Fred Coots, born in New York’s Brooklyn (1897-1985) was a prolific writer of melodies and Broadway Shows. He is best known for “Santa Claus is Coming to Town” but his finest compositions were “For All We Know”, “Love Letters in the Sand” and the outstanding “You Go to My Head”. This plaintive and romantic song, with lyrics by Haven Gillespie, was movingly recorded by Billie Holiday in 1938 and later in the 1960’s by Judy Garland.
In 1951 alto saxophonist Charlie Parker, whose career and health were already in rapid decline thanks to his drug addiction and destructive chaotic lifestyle, stepped before the very professional Woody Herman Big Band and recorded a number of ballads and Herman originals. We know that Parker by this time was incapable of turning up on time for a performance and very unlikely to rehearse. He has last played with a big band in his formative years. Yet he was seemingly incapable of playing any material in any setting without reaching incredible heights of inventiveness, technique and taste.

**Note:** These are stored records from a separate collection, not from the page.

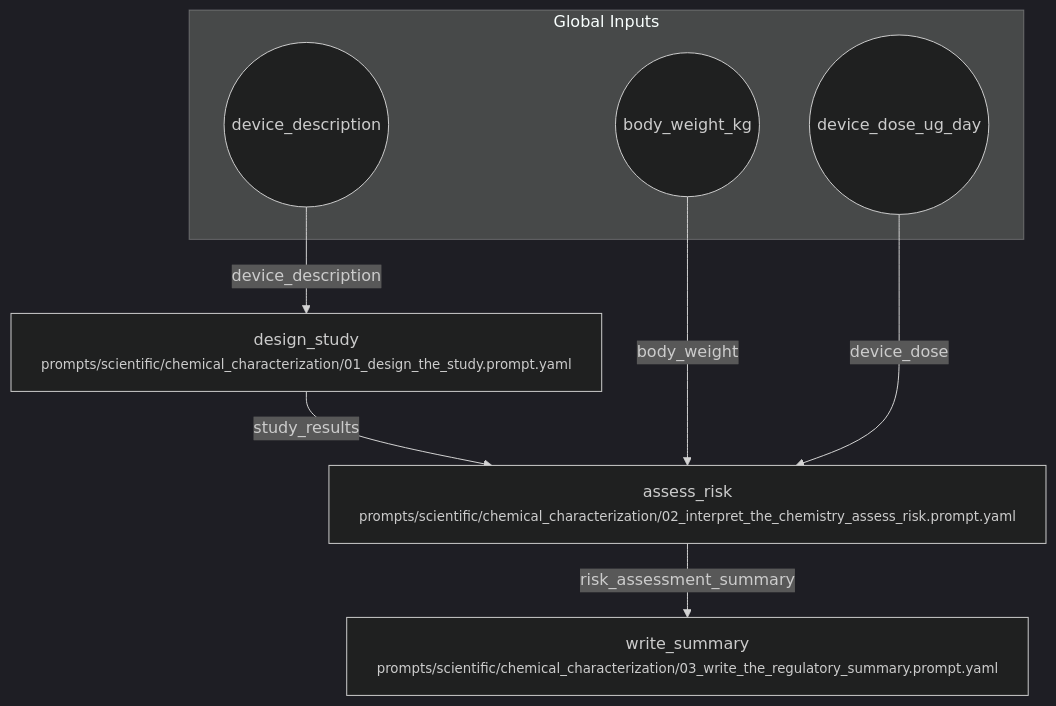
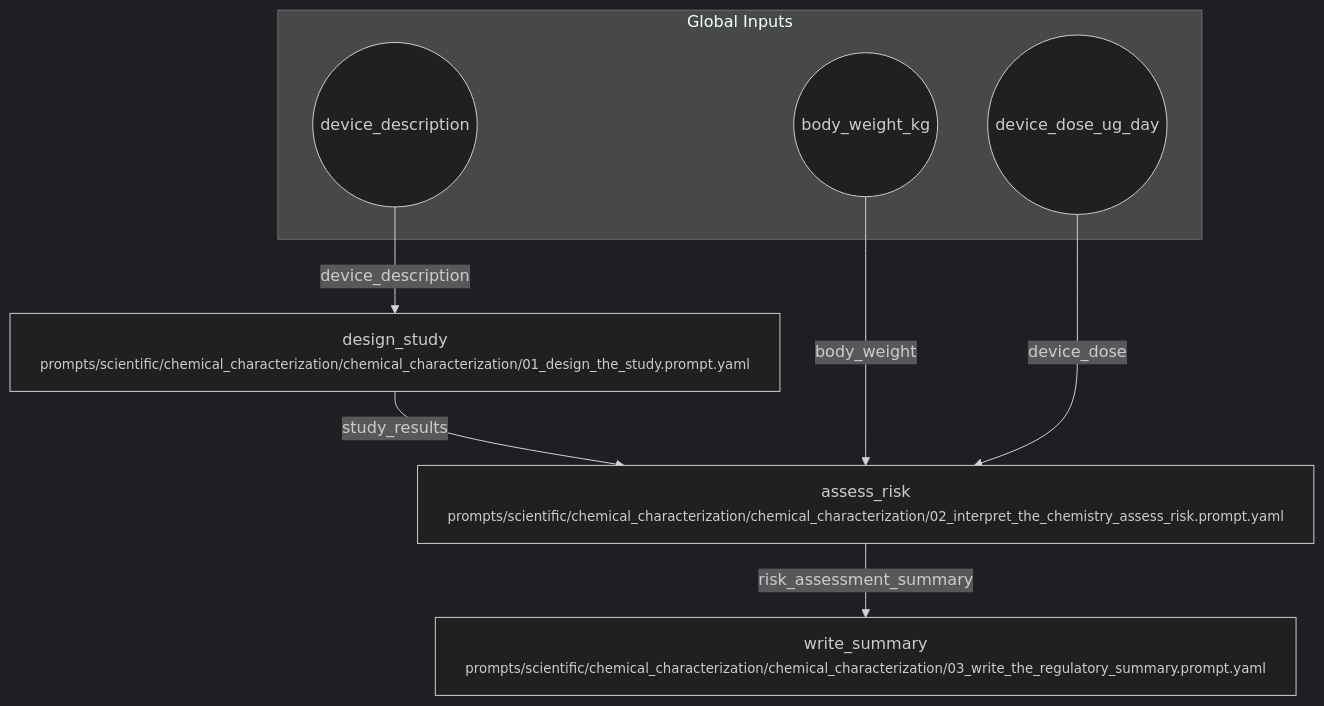
The diagram in workflows/scientific/chemical_characterization.workflow.md (fderuiter/proompts), drawn with Mermaid (dark theme) before and after one commit. The commit also changed 31 other files, not shown here.

````diff
--- a/workflows/scientific/chemical_characterization.workflow.md
+++ b/workflows/scientific/chemical_characterization.workflow.md
@@ -7,16 +7,16 @@
 ```mermaid
 flowchart TD
     subgraph Inputs [Global Inputs]
         inp_device_description((device_description))
         inp_body_weight_kg((body_weight_kg))
         inp_device_dose_ug_day((device_dose_ug_day))
     end
-    design_study["design_study<br/><small>prompts/scientific/chemical_characterization/01_design_the_study.prompt.yaml</small>"]
-    assess_risk["assess_risk<br/><small>prompts/scientific/chemical_characterization/02_interpret_the_chemistry_assess_risk.prompt.yaml</small>"]
-    write_summary["write_summary<br/><small>prompts/scientific/chemical_characterization/03_write_the_regulatory_summary.prompt.yaml</small>"]
+    design_study["design_study<br/><small>prompts/scientific/chemical_characterization/chemical_characterization/01_design_the_study.prompt.yaml</small>"]
+    assess_risk["assess_risk<br/><small>prompts/scientific/chemical_characterization/chemical_characterization/02_interpret_the_chemistry_assess_risk.prompt.yaml</small>"]
+    write_summary["write_summary<br/><small>prompts/scientific/chemical_characterization/chemical_characterization/03_write_the_regulatory_summary.prompt.yaml</small>"]
     inp_device_description -->|device_description| design_study
     design_study -->|study_results| assess_risk
     inp_body_weight_kg -->|body_weight| assess_risk
     inp_device_dose_ug_day -->|device_dose| assess_risk
     assess_risk -->|risk_assessment_summary| write_summary
 ```
````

My recording of Parker playing “You Go To My Head” with the Herman Band of 1951 only catches Parker’s performance as he is about to start the bridge yet what follows is breathtaking as he embellishes, quotes lines of melody, plays fast chromatic runs across the chord sequence and then soars majestically above the band. Like almost everything he ever played in his short life this rendition is moving, exhilarating, beautiful and dominating. Sadly, today’s jazz musicians, reduced by music education to formulaic improvisation, and ignorant of the content of the Great American Songbook, will never produce another Parker. Turn the musical clock back and enjoy the Master.